One way you can figure out thermal expansion of the tools is using the formula
▲L = L * ▲T * CE
Where ▲L is the thermal expansion, L is the length of the tool / part being measured, ▲T is the temperature difference in the measurement, and CE is the coefficient of expansion for tool steel. The CE varies for different steel alloys, but a value of 6.5 ppm/°F is typically used
So suppose you have a 6 in caliper, and the factory floor temperature is 80 °F and your calibration space is 70 °F (a 10 °F difference that needs to be accounted for). Plugging in those numbers you get:
▲L = (6 in)(10°F)(6.5 ppm/°F) = 390 µin.
As you can see the number is small, but it can get significant. Suppose that you have a 24 in caliper and you bring it from the 80 °F factory to your 70 °F lab and you don't let the temperature of the caliper acclimate. then the thermal expansion that needs to be accounted for is:

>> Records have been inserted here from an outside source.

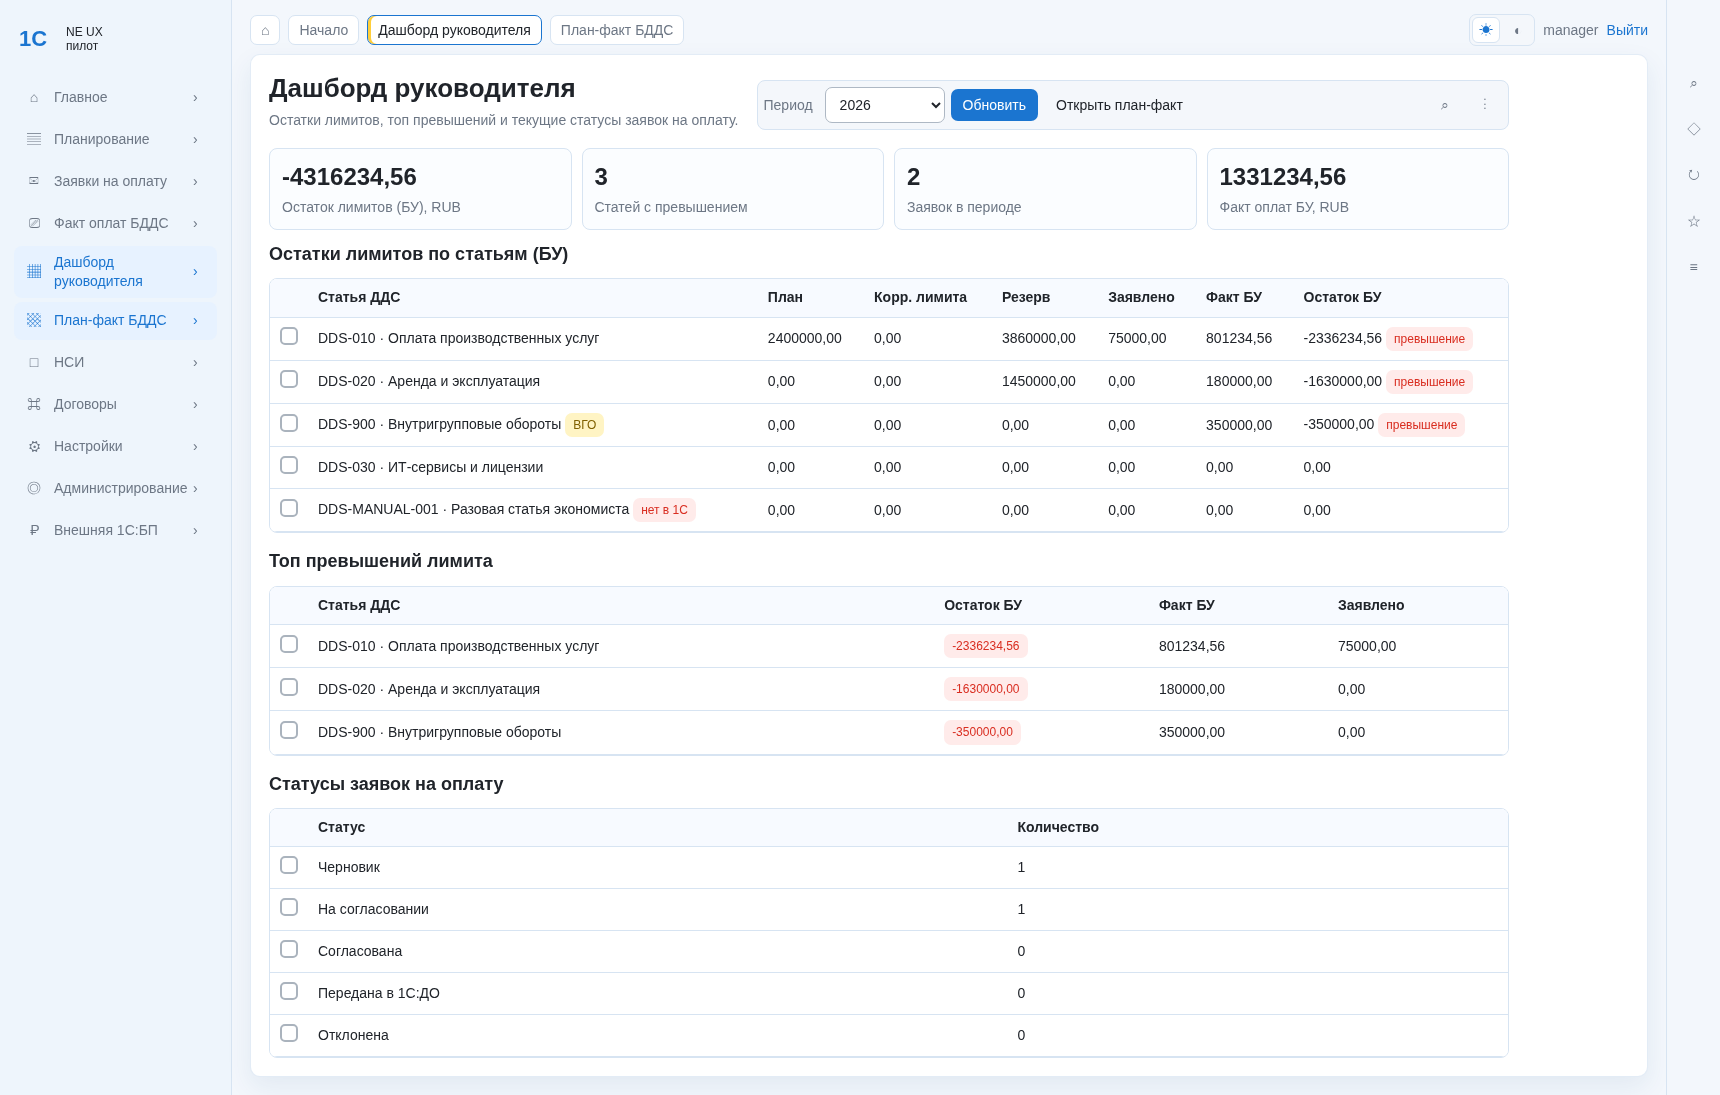
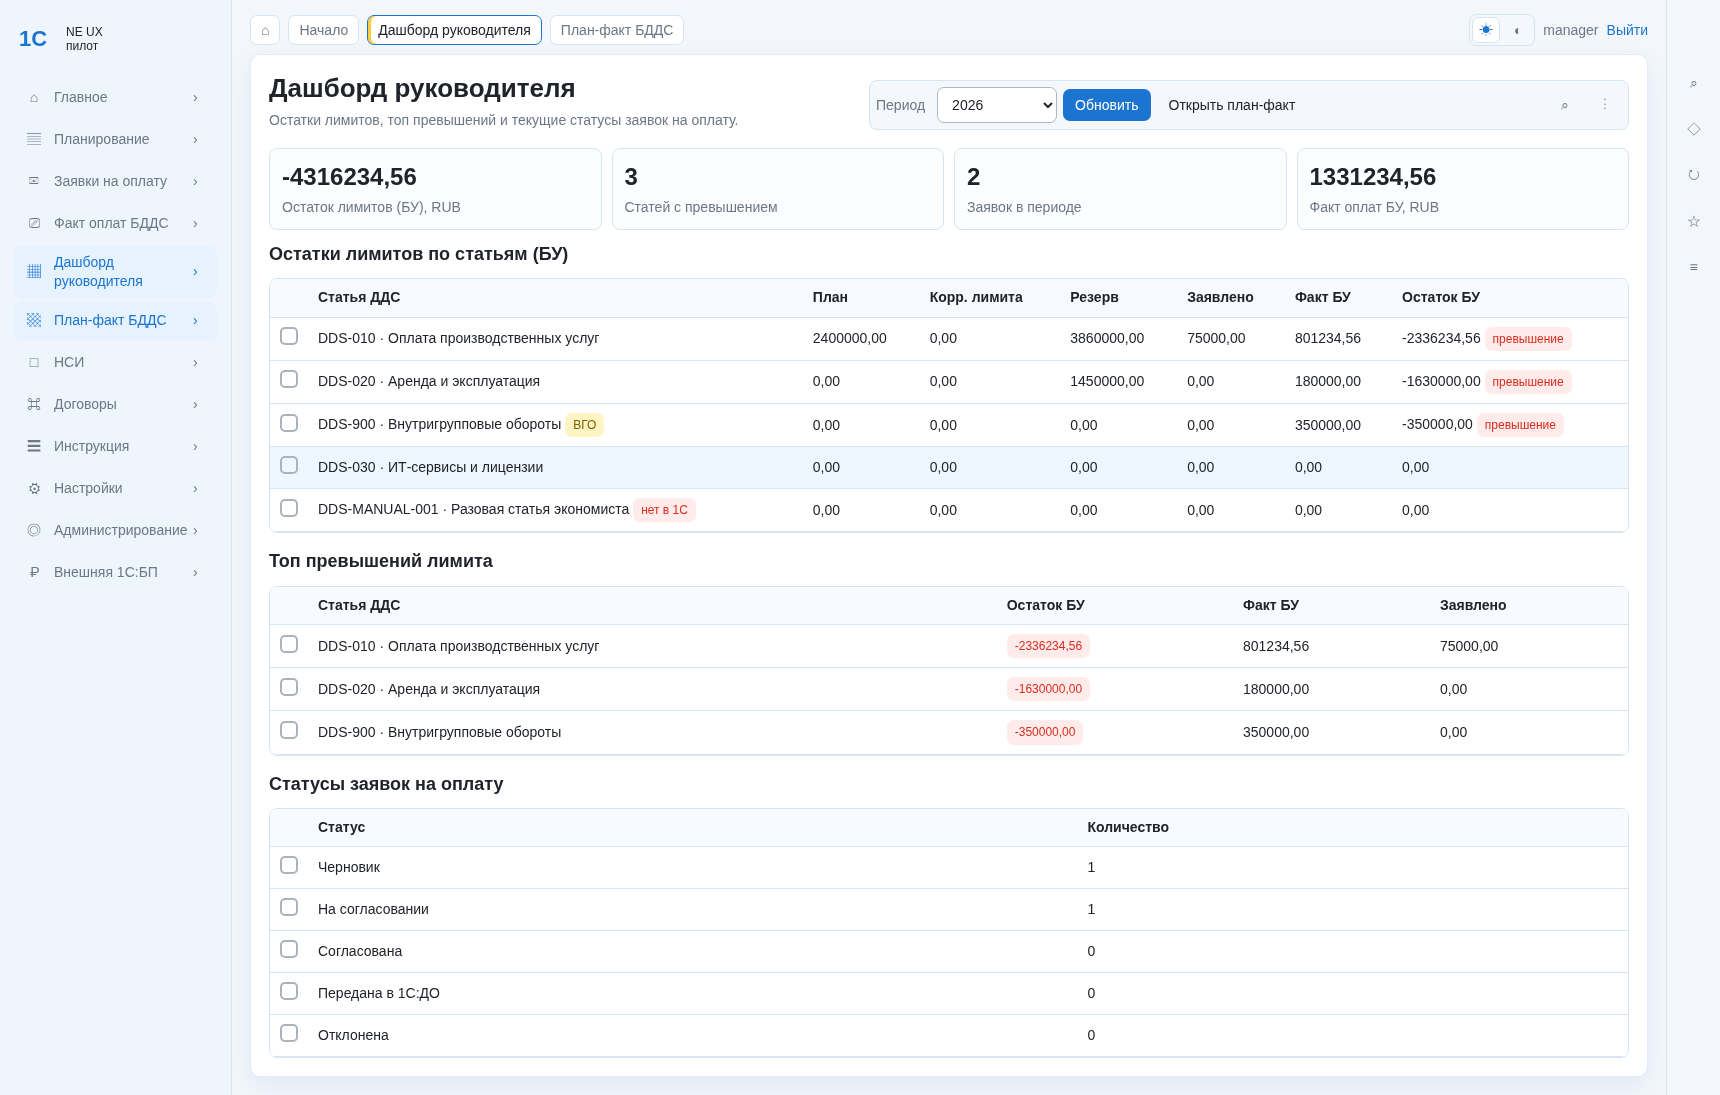
docs(guide): refresh user instruction for new full-width row layout

diff --git a/docs/user-guide/instruction.md b/docs/user-guide/instruction.md
@@ -1,7 +1,9 @@
 # Руководство пользователя и Use Case по ролям
 
+Актуальная версия инструкции для текущего UI (рядная компоновка экранов):
+формы и фильтры расположены в верхних блоках, реестры и таблицы — ниже, на полную рабочую ширину.
+
 Документ описывает работу в системе по ролям: `Администратор`, `Экономист`, `Руководитель`, `Бухгалтер`.
-Для каждого сценария указаны действия и ожидаемый результат.
 
 ## 1. Роли и границы доступа
 
@@ -14,7 +16,19 @@
 
 ---
 
-## 2. Общий сценарий входа (все роли)
+## 2. Как читать экран
+
+Для большинства разделов действует единый UX-паттерн:
+1. Верхняя строка: заголовок раздела и командная панель.
+2. Верхние панели: форма создания/редактирования или фильтры.
+3. Ниже: KPI-карточки.
+4. Нижний блок: таблица-реестр с действиями по строкам.
+
+Это позволяет быстро вносить изменения и сразу видеть результат в таблице без переключения между колонками.
+
+---
+
+## 3. Общий сценарий входа (все роли)
 
 ### UC-LOGIN-01: Вход в систему
 **Цель:** авторизоваться под своей ролью.
@@ -30,16 +44,16 @@
 
 ---
 
-## 3. Экономист
+## 4. Экономист
 
 ### UC-ECO-01: Создание плана/лимита
 **Предусловия:** пользователь вошел как `economist`.
 
 **Шаги:**
-1. В разделе `Планирование` задать период.
+1. В разделе `Планирование` в верхней форме задать период планирования.
 2. Указать годовую сумму.
-3. Нажать `Записать`.
-4. Для отправки на утверждение нажать `На утверждение` в строке черновика.
+3. Нажать `Записать` в командной панели.
+4. В таблице ниже отправить черновик на утверждение кнопкой `На утверждение`.
 
 **Ожидаемый результат:** план создается в статусе `Черновик`, после отправки — `На утверждении`.
 
@@ -49,11 +63,11 @@
 **Предусловия:** есть договор поставщика.
 
 **Шаги:**
-1. Выбрать тип заявки.
-2. Указать договор.
+1. В форме заявки выбрать тип.
+2. Указать договор поставщика.
 3. Заполнить назначение платежа.
 4. Нажать `Записать`.
-5. В таблице нажать `На согласование`.
+5. В реестре заявок (нижняя таблица) нажать `На согласование`.
 
 **Ожидаемый результат:** заявка переходит из `Черновик` в `На согласовании`.
 
@@ -61,21 +75,22 @@
 
 ### UC-ECO-03: Корректировка факта оплаты (БУ/НУ)
 **Шаги:**
-1. В строке факта изменить сумму.
-2. Указать причину изменения.
-3. Нажать `Записать`.
+1. В верхней панели выбрать фильтры периода и учета.
+2. В таблице факта изменить сумму по строке.
+3. Указать причину корректировки.
+4. Нажать `Записать`.
 
-**Ожидаемый результат:** создается новая версия корректировки, изменения отражаются в факте и в аудите.
+**Ожидаемый результат:** создается новая версия корректировки; изменения отражаются в факте и в аудите.
 
 ![UC-ECO-03](images/annotated/06_economist_payment_facts_adjust.png)
 
 ### UC-ECO-04: Работа с шаблонами отчета План-факт
 **Шаги:**
-1. Настроить фильтры отчета.
-2. Ввести имя шаблона.
+1. Настроить фильтры в верхней панели отчета.
+2. В блоке шаблонов ввести имя.
 3. Нажать `Сохранить шаблон`.
 4. Выбрать сохраненный шаблон.
-5. Нажать `Применить шаблон`.
+5. Нажать `Применить`.
 
 **Ожидаемый результат:** фильтры сохраняются как персональный шаблон экономиста и повторно применяются одним действием.
 
@@ -83,22 +98,22 @@
 
 ---
 
-## 4. Руководитель
+## 5. Руководитель
 
 ### UC-MGR-01: Согласование или отклонение заявки
 **Шаги:**
-1. Нажать `Согласовать` для заявки в статусе `На согласовании`.
-2. Для отклонения ввести комментарий причины.
-3. Нажать `Отклонить` при необходимости.
+1. Открыть `Заявки на оплату`.
+2. В таблице нажать `Согласовать` для заявки в статусе `На согласовании`.
+3. Для отклонения ввести комментарий и нажать `Отклонить`.
 
-**Ожидаемый результат:** заявка получает статус `Согласована` или `Отклонена`, комментарий фиксируется в карточке и в журнале.
+**Ожидаемый результат:** заявка получает статус `Согласована` или `Отклонена`, комментарий фиксируется в карточке и журнале.
 
 ![UC-MGR-01](images/annotated/04_manager_payment_approval.png)
 
 ### UC-MGR-02: Утверждение плана/корректировки лимита
 **Шаги:**
 1. Открыть раздел `Планирование`.
-2. В строке документа со статусом `На утверждении` нажать `Утвердить`.
+2. В реестре документов со статусом `На утверждении` нажать `Утвердить`.
 
 **Ожидаемый результат:** документ получает статус `Утвержден`.
 
@@ -108,7 +123,7 @@
 **Шаги:**
 1. Открыть `Дашборд руководителя`.
 2. Проверить KPI в верхнем блоке.
-3. Просмотреть статьи/позиции с риском перерасхода.
+3. Ниже просмотреть таблицы по остаткам, превышениям и статусам заявок.
 
 **Ожидаемый результат:** руководитель видит актуальную картину по лимитам, факту и статусам заявок.
 
@@ -116,14 +131,15 @@
 
 ---
 
-## 5. Бухгалтер (внешний контур)
+## 6. Бухгалтер (внешний контур)
 
 ### UC-ACC-01: Оплата договора во внешней системе
 **Предусловия:** пользователь вошел как `accountant`.
 
 **Шаги:**
-1. В строке договора указать сумму оплаты.
-2. Нажать `Оплатить`.
+1. Открыть `Внешняя 1С:БП`.
+2. В строке договора указать сумму оплаты.
+3. Нажать `Оплатить`.
 
 **Ожидаемый результат:** платеж проводится во внешнем контуре, в основной системе появляется факт оплаты (БУ/НУ) через mock-интеграцию.
 
@@ -131,34 +147,35 @@
 
 ---
 
-## 6. Администратор
+## 7. Администратор
 
 ### UC-ADM-01: Регистрация запроса на интеграцию
 **Шаги:**
-1. Заполнить название интеграции.
+1. В верхней форме заполнить название интеграции.
 2. Указать целевую систему.
 3. Описать задачу.
 4. Нажать `Создать заявку`.
 
-**Ожидаемый результат:** создается карточка запроса на интеграцию.
+**Ожидаемый результат:** создается карточка запроса на интеграцию в реестре ниже.
 
 ### UC-ADM-02: Обработка запроса на интеграцию
 **Шаги:**
-1. В строке заявки выбрать новый статус.
-2. Нажать `Сохранить`.
+1. В таблице заявки выбрать новый статус.
+2. При необходимости добавить комментарий администратора.
+3. Нажать `Сохранить`.
 
-**Ожидаемый результат:** статус и комментарий администратора обновлены, заявка двигается по жизненному циклу.
+**Ожидаемый результат:** статус и комментарий обновлены, заявка двигается по жизненному циклу.
 
 ![UC-ADM-01/02](images/annotated/10_admin_integration_requests.png)
 
 ---
 
-## 7. Контрольный чек-лист приемки (для обучения)
+## 8. Контрольный чек-лист приемки (для обучения)
 
 1. Экономист создает и отправляет заявку на оплату.
-2. Руководитель согласует/отклоняет с комментарием.
+2. Руководитель согласует/отклоняет заявку с комментарием.
 3. Бухгалтер проводит оплату во внешнем контуре.
 4. Экономист видит отражение факта и при необходимости корректирует его.
-5. Экономист сохраняет шаблон отчета и повторно применяет.
+5. Экономист сохраняет и повторно применяет шаблон отчета.
 
-Если все шаги выполняются по скриншотам выше и статусы меняются ожидаемо — пользовательская цепочка работает корректно.
+Если шаги выполняются по скриншотам и статусы меняются ожидаемо, пользовательская цепочка работает корректно.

▲L = (24 in)(10°F)(6.5 ppm/°F) = 1560 µin, or 0.0015 in. As you can see, that is now a considerable error.